* Assignment
Show, in full, each line of the data that contains "Generalist".

* Study material
# # # # #
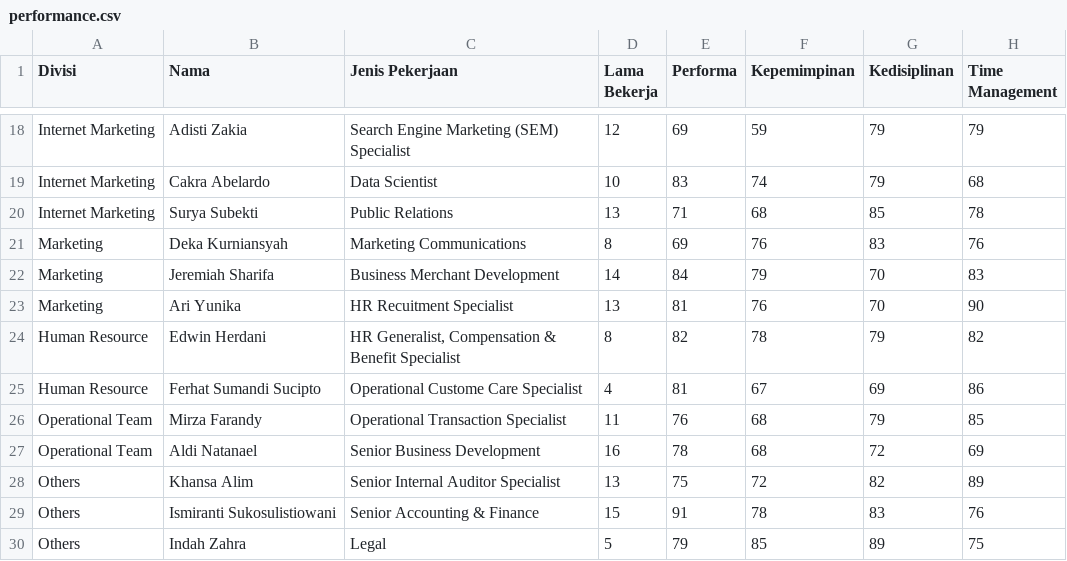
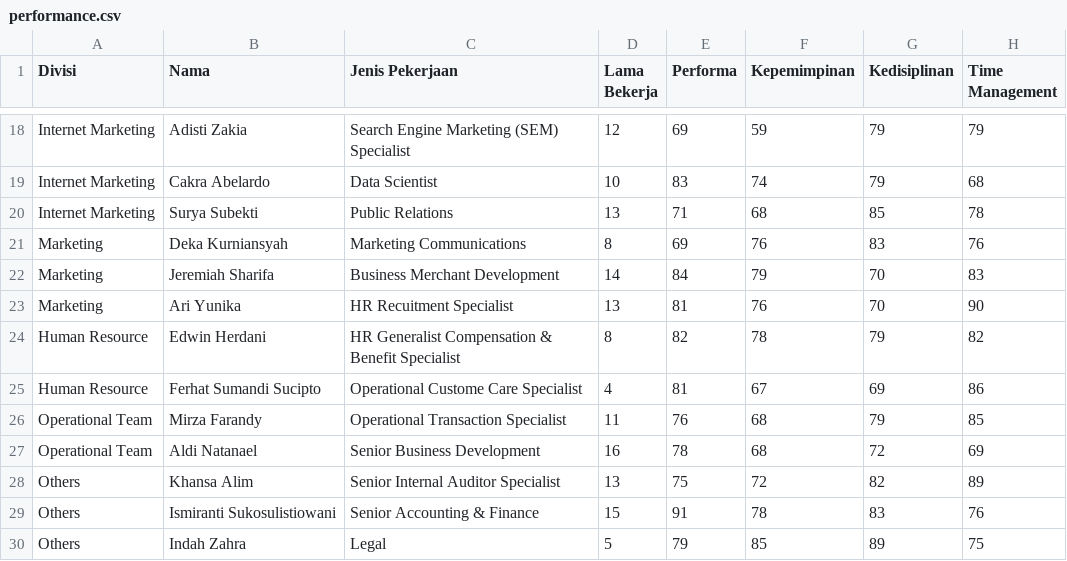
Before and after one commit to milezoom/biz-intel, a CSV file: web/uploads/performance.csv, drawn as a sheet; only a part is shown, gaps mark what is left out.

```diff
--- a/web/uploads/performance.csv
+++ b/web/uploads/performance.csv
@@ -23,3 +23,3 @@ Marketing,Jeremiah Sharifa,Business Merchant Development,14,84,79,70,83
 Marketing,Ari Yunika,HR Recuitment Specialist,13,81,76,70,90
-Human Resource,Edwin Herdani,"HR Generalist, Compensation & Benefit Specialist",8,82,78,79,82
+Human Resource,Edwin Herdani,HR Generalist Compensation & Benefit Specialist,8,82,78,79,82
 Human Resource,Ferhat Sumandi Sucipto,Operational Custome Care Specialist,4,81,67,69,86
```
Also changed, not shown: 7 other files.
# # # # #
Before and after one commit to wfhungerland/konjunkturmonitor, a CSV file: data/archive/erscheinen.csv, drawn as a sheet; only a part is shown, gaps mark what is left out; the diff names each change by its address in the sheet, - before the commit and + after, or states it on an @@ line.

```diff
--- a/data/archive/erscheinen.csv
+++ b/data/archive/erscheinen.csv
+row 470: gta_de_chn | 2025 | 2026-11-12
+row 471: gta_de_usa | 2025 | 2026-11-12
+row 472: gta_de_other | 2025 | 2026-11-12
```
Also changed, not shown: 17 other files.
# # # # #
* Solution for this exercise
-Human Resource,Edwin Herdani,"HR Generalist, Compensation & Benefit Specialist",8,82,78,79,82
+Human Resource,Edwin Herdani,HR Generalist Compensation & Benefit Specialist,8,82,78,79,82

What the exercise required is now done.